EXERCISE DETAILS: For every line in the records below that holds "Rwanda", make a copy.

*** EXERCISE INPUTS ***

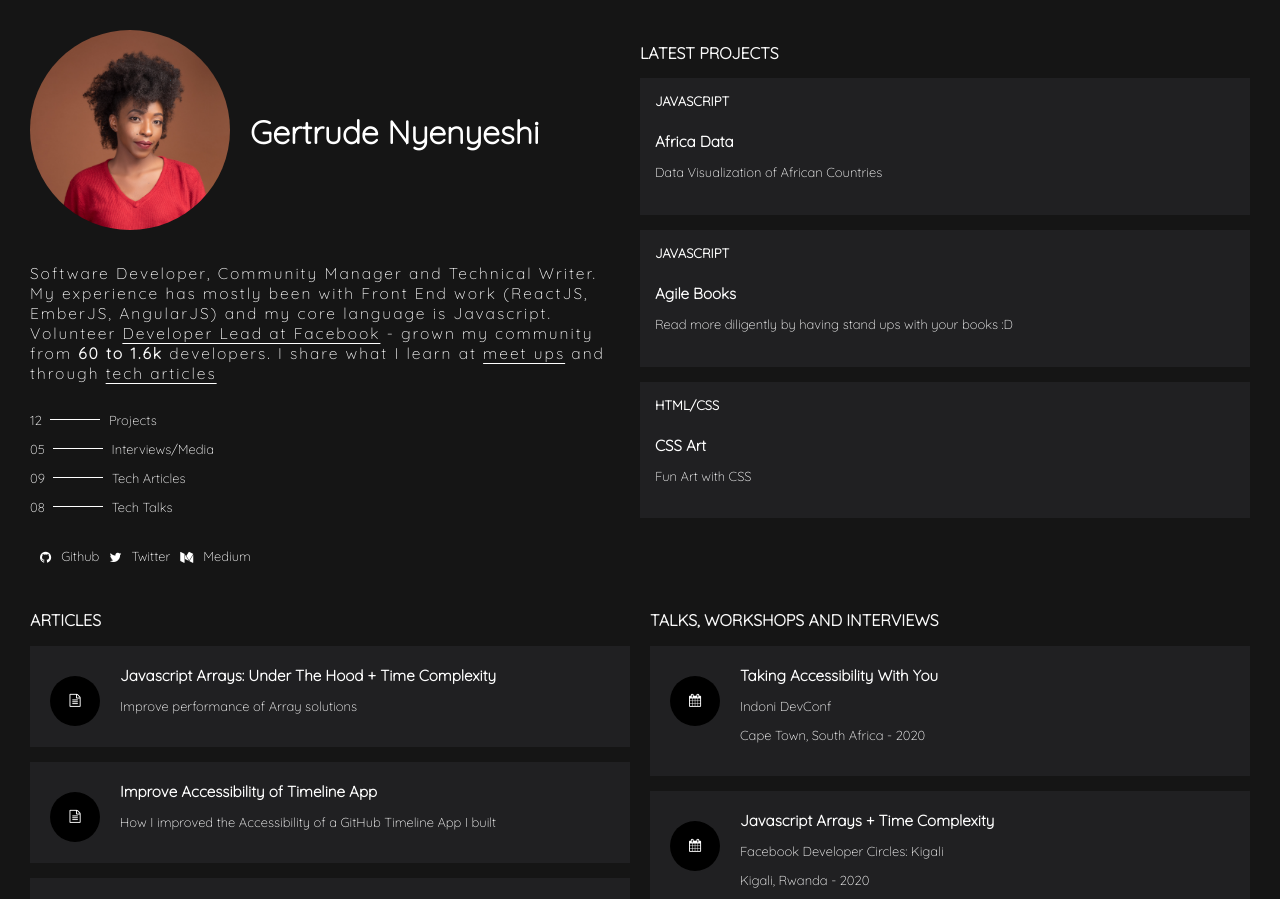
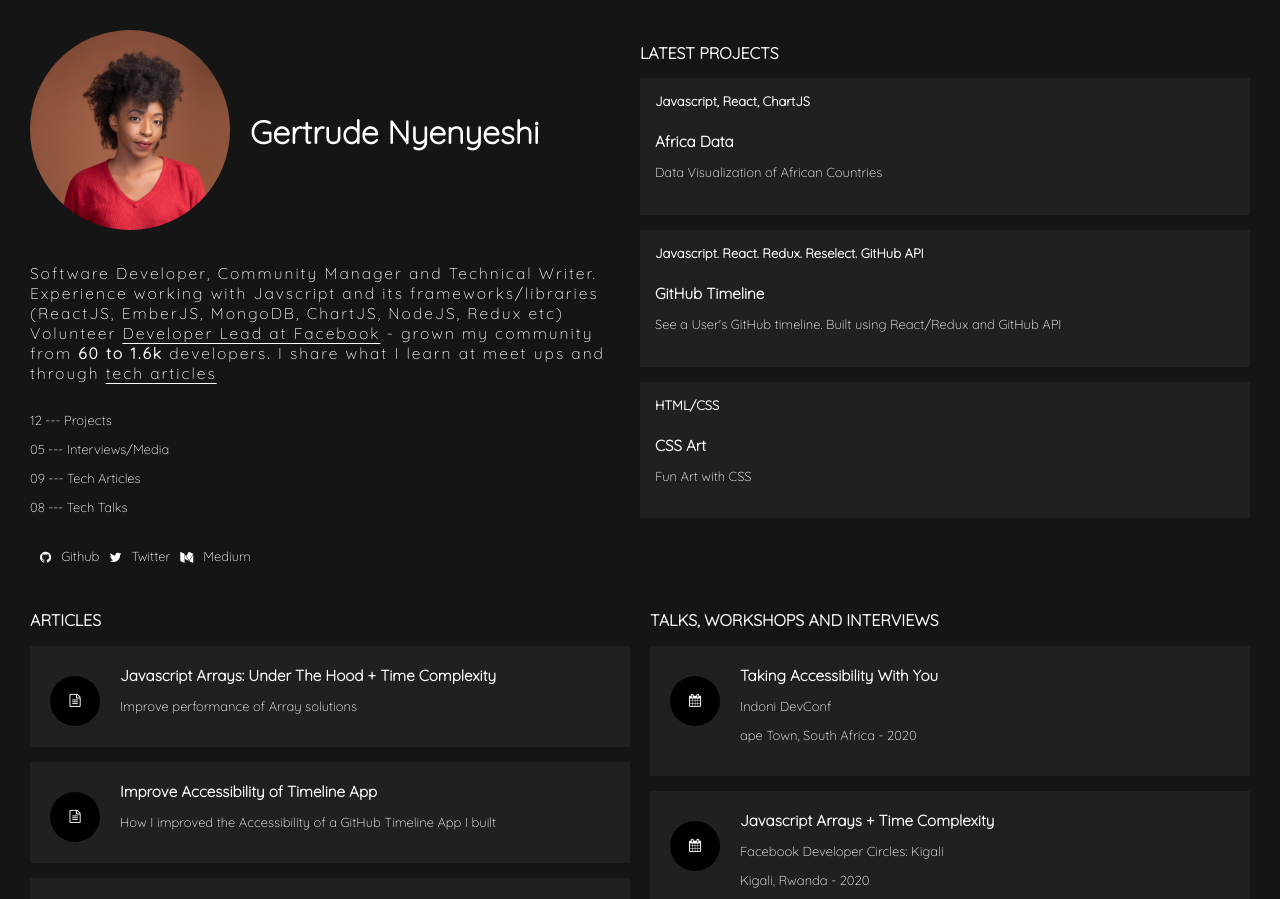
Before and after one commit to gertie-sheshe/this-self, a React (Create React App) app: page / in a window 1280 px wide. Shown: the top 899 px of the page. Built offline with nearby package versions, Linux system fonts and the light colour scheme.

Commit message:
display and render changes

```diff
--- a/src/components/articles/articles.scss
+++ b/src/components/articles/articles.scss
@@ -7,6 +7,7 @@
         // height: 20%;
         margin-top: 15px;
         padding: 20px;
+        transition: 0.5s;
 
         a {
             text-decoration: none;
@@ -31,6 +32,7 @@
             justify-content: center;
             align-items: center;
             margin-top: 10px;
+            transition: 0.5s;
         }
     }
 
--- /dev/null
+++ b/src/components/articles/data.js
@@ -0,0 +1,32 @@
+export default {
+    data: [
+        {
+            title: 'Javascript Arrays: Under The Hood + Time Complexity',
+            link: 'https://levelup.gitconnected.com/javascript-arrays-from-o-n-2-to-o-n-code-examples-b86504295983',
+            description: 'Improve performance of Array solutions'
+        }, {
+            title: 'Improve Accessibility of Timeline App',
+            link: 'https://levelup.gitconnected.com/improving-accessibility-of-my-github-timeline-app-part-one-9b8d40498be',
+            description: 'How I improved the Accessibility of a GitHub Timeline App I built'
+        }, {
+            title: 'Accessibility 101: Nav Bar Tab Order',
+            link: 'https://levelup.gitconnected.com/accessibility-101-nav-bar-tab-order-4609887aa53b',
+            description: 'Implementing nav bar keyboard navigation. A11Y.'
+        }, {
+            title: 'Web Scraping and UI Testing with Puppeteer',
+            link: 'https://medium.com/devceldoret/web-scraping-and-ui-testing-with-puppeteer-part-one-6900ac70ae2c',
+            description: 'Working with Puppeteer'
+        }, {
+            title: 'Functional Javascript: Pure Functions',
+            link: 'https://medium.com/@gertienyesh/functional-javascript-pure-functions-27057e73983a',
+            description: 'This article explores pure functions in FP with Javascript examples.'
+        }, {
+            title: 'Linked Lists in Javascript',
+            link: 'https://medium.com/@gertienyesh/linked-lists-in-javascript-92031377b58e',
+            description: 'Linked list implementation using Javscript'
+        }, {
+            title: 'Functional Programming and Function Chaining in Javascript',
+            link: 'https://medium.com/@gertienyesh/functional-programming-and-function-chaining-in-javascript-76628d3cf1f5',
+            description: 'Exploring Function Chaining in FP and examples with Javascript'
+        }]
+}
--- a/src/components/profile/profile.js
+++ b/src/components/profile/profile.js
@@ -1,11 +1,23 @@
-import React from 'react';
+import React, {Component}from 'react';
 import './profile.scss'
 
-const Profile = () => (
-    <div className="profile">
+class Profile extends Component {
+    state = {
+        class: 'img-loading'
+    }
+
+    loadImage = () => {
+        this.setState({
+            class: 'img-loaded'
+        });
+    }
+
+    render() {
+        return (
+            <div className="profile">
         <div className="image-name">
             <div>
-                <img alt="Avatar" src={require('../../assets/gertie.jpg')}/>
+                <img className={this.state.class} onLoad={this.loadImage} alt="Avatar" src={require('../../assets/gertie.jpg')} />
             </div>
             <div className="name">
                 <h1 className="name-text">Gertrude Nyenyeshi</h1>
@@ -13,26 +25,17 @@ const Profile = () => (
         </div>
         <div className="description">
             <p className="description-text">
-            Software Developer, Community Manager and
-        Technical Writer. My experience has mostly been
-        with Front End work (ReactJS, EmberJS, AngularJS)
-        and my core language is Javascript. Volunteer <a href="https://www.facebook.com/groups/DevCEldoret">Developer Lead at Facebook</a> - grown my community
-        from <b>60 to 1.6k </b>developers. I share what I learn at <a href="yoo.com">meet ups</a> and through <a href="https://medium.com/@gertienyesh">tech articles</a>
+                Software Developer, Community Manager and
+                Technical Writer. Experience working with Javscript and its frameworks/libraries (ReactJS, EmberJS, MongoDB, ChartJS, NodeJS, Redux etc)
+        Volunteer <a href="https://www.facebook.com/groups/DevCEldoret">Developer Lead at Facebook</a> - grown my community
+        from <b>60 to 1.6k </b>developers. I share what I learn at meet ups and through <a href="https://medium.com/@gertienyesh">tech articles</a>
             </p>
         </div>
         <div className="summary">
-            <a href="">
-                <p>12 <div className="dash"></div> Projects</p>
-            </a>
-            <a href="">
-                <p>05 <div className="dash"></div> Interviews/Media</p>
-            </a>
-            <a href="">
-                <p>09 <div className="dash"></div> Tech Articles</p>
-            </a>
-            <a href="">
-                <p>08 <div className="dash"></div> Tech Talks</p>
-            </a>
+            <p>12 --- Projects</p>
+            <p>05 --- Interviews/Media</p>
+            <p>09 --- Tech Articles</p>
+            <p>08 --- Tech Talks</p>
         </div>
         <div className="socials">
             <a href="https://github.com/gertie-sheshe">
@@ -46,6 +49,9 @@ const Profile = () => (
             </a>
         </div>
     </div>
-);
+        )
+    }
+
+};
 
 export default Profile;
--- /dev/null
+++ b/src/components/projects/data.js
@@ -0,0 +1,18 @@
+export default {
+    data: [{
+        title: 'Africa Data',
+        tech: 'Javascript, React, ChartJS',
+        link: 'https://github.com/gertie-sheshe/africa-data',
+        description: 'Data Visualization of African Countries'
+    }, {
+        title: 'GitHub Timeline',
+        tech: 'Javascript. React. Redux.  Reselect. GitHub API',
+        link: 'https://github.com/gertie-sheshe/timeline-github',
+        description: 'See a User\'s GitHub timeline. Built using React/Redux and GitHub API'
+    }, {
+        title: 'CSS Art',
+        tech: 'HTML/CSS',
+        link: 'https://github.com/gertie-sheshe/css-art',
+        description: 'Fun Art with CSS'
+    }]
+}
--- a/src/components/projects/projects.js
+++ b/src/components/projects/projects.js
@@ -1,31 +1,19 @@
 import React from 'react';
+import project from './data';
 import './projects.scss';
 
 const Project = () => (
     <div className="project">
         <h2 className="title">LATEST PROJECTS</h2>
-        <div className="project-display">
-            <a href="" >
-                <p className="project-language">JAVASCRIPT</p>
-                <h3 className="project-name">Africa Data</h3>
-                <p>Data Visualization of African Countries</p>
-            </a>
+        {project.data.map((project, index) => (
+            <div key={index} className="project-display">
+                <a href={project.link} >
+                    <p className="project-language">{project.tech}</p>
+                    <h3 className="project-name">{project.title}</h3>
+                    <p>{project.description}</p>
+                </a>
         </div>
-        <div className="project-display">
-            <a href="" >
-                <p className="project-language">JAVASCRIPT</p>
-                <h3 className="project-name">Agile Books</h3>
-                <p>Read more diligently by having stand ups with your books :D</p>
-            </a>
-        </div>
-        <div className="project-display">
-            <a href="">
-                <p className="project-language">HTML/CSS</p>
-                <h3 className="project-name">CSS Art</h3>
-                <p>Fun Art with CSS</p>
-            </a>
-        </div>
-
+        ))}
     </div>
 )
 
--- a/src/components/projects/projects.scss
+++ b/src/components/projects/projects.scss
@@ -4,6 +4,7 @@
         height: 20%;
         margin-top: 15px;
         padding: 15px;
+        transition: 0.5s;
 
         a {
             text-decoration: none;
--- /dev/null
+++ b/src/components/talks/data.js
@@ -0,0 +1,28 @@
+export default {
+	data: [{
+		title: 'Taking Accessibility With You',
+		host: 'Indoni DevConf',
+		link: 'https://indonidevelopers.org/conference/speaker/1a2bcaba-d61e-58f3-9bbb-4e6454b36f6c/',
+		location: 'ape Town, South Africa - 2020'
+	}, {
+		title: 'Javascript Arrays + Time Complexity',
+		link: 'https://www.facebook.com/events/309556033751430',
+		host: 'Facebook Developer Circles: Kigali',
+		location: 'Kigali, Rwanda - 2020'
+		}, {
+			title: 'Building a Developer Community',
+			link: 'https://www.facebook.com/watch/live/?v=427487181251285',
+			host: 'Facebook iD8',
+			location: 'Nairobi, Kenya - 2019'
+		}, {
+			title: 'Introduction to React',
+			link: 'https://www.facebook.com/groups/DevCLusaka/',
+			host: 'Facebook Developer Circles: Lusaka',
+			location: 'Kitwe, Zambia - 2018'
+		}, {
+			title: 'Web Accessibility',
+			link: 'https://ihub.co.ke/blogs/33090/three-good-reasons-to-attend-devcraft-2018',
+			host: 'DevCraft Conference',
+			location: 'Nairobi, Kenya - 2018'
+	}]
+}
--- a/src/components/talks/talks.js
+++ b/src/components/talks/talks.js
@@ -1,69 +1,24 @@
 import React from 'react';
+import talks from './data'
 import './talks.scss';
 
 const Talks = () => (
     <div className="talks">
         <h3 className="title">TALKS, WORKSHOPS AND INTERVIEWS</h3>
+        {talks.data.map((talk, index) => (
             <div className="talks-display">
-            <a href="medium.com">
+                <a href={talk.link}>
                     <div className="container">
                         <i class="fa fa-calendar" aria-hidden="true"></i>
                     </div>
                     <div className="talk-details">
-                    <h3 className="talk-title">Taking Accessibility With You</h3>
-                    <p>Indoni DevConf</p>
-                    <p>Cape Town, South Africa - 2020</p>
+                        <h3 className="talk-title">{talk.title}</h3>
+                        <p>{talk.host}</p>
+                        <p>{talk.location}</p>
                     </div>
                 </a>
             </div>
-        <div className="talks-display">
-            <a href="medium.com">
-                <div className="container">
-                    <i class="fa fa-calendar" aria-hidden="true"></i>
-                </div>
-                <div className="talk-details">
-                    <h3 className="talk-title">Javascript Arrays + Time Complexity</h3>
-                    <p>Facebook Developer Circles: Kigali</p>
-                    <p>Kigali, Rwanda - 2020</p>
-                </div>
-            </a>
-        </div>
-        <div className="talks-display">
-            <a href="medium.com">
-                <div className="container">
-                    <i class="fa fa-calendar" aria-hidden="true"></i>
-                </div>
-                <div className="talk-details">
-                    <h3 className="talk-title">Building a Developer Community</h3>
-                    <p>Facebook iD8</p>
-                    <p>Nairobi, Kenya - 2019</p>
-                </div>
-            </a>
-        </div>
-        <div className="talks-display">
-            <a href="medium.com">
-                <div className="container">
-                    <i class="fa fa-calendar" aria-hidden="true"></i>
-                </div>
-                <div className="talk-details">
-                    <h3 className="talk-title">Introduction to React</h3>
-                    <p>Facebook Developer Circles: Lusaka</p>
-                    <p>Kitwe, Zambia - 2018</p>
-                </div>
-            </a>
-        </div>
-        <div className="talks-display">
-            <a href="medium.com">
-                <div className="container">
-                    <i class="fa fa-calendar" aria-hidden="true"></i>
-                </div>
-                <div className="talk-details">
-                    <h3 className="talk-title">Web Accessibility</h3>
-                    <p>DevCraft Conference</p>
-                    <p>Nairobi, Kenya - 2018</p>
-                </div>
-            </a>
-        </div>
+        ))}
     </div>
 );
 
--- a/src/components/talks/talks.scss
+++ b/src/components/talks/talks.scss
@@ -6,6 +6,7 @@
         // height: 20%;
         margin-top: 15px;
         padding: 20px;
+        transition: 0.5s;
 
         a {
             text-decoration: none;
@@ -30,6 +31,7 @@
             justify-content: center;
             align-items: center;
             margin-top: 10px;
+            transition: 0.5s;
         }
     }
 
```
Also changed, not shown: src/components/articles/articles.js (+12 -9 lines), src/components/profile/profile.scss (+8 -1 lines), 1 other file (tests, documents, lock files or other folders). Lines whose indentation alone changed are shown as unchanged.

*** End of EXERCISE INPUTS ***

WRITTEN ANSWER:
+		location: 'Kigali, Rwanda - 2020'
-                    <p>Kigali, Rwanda - 2020</p>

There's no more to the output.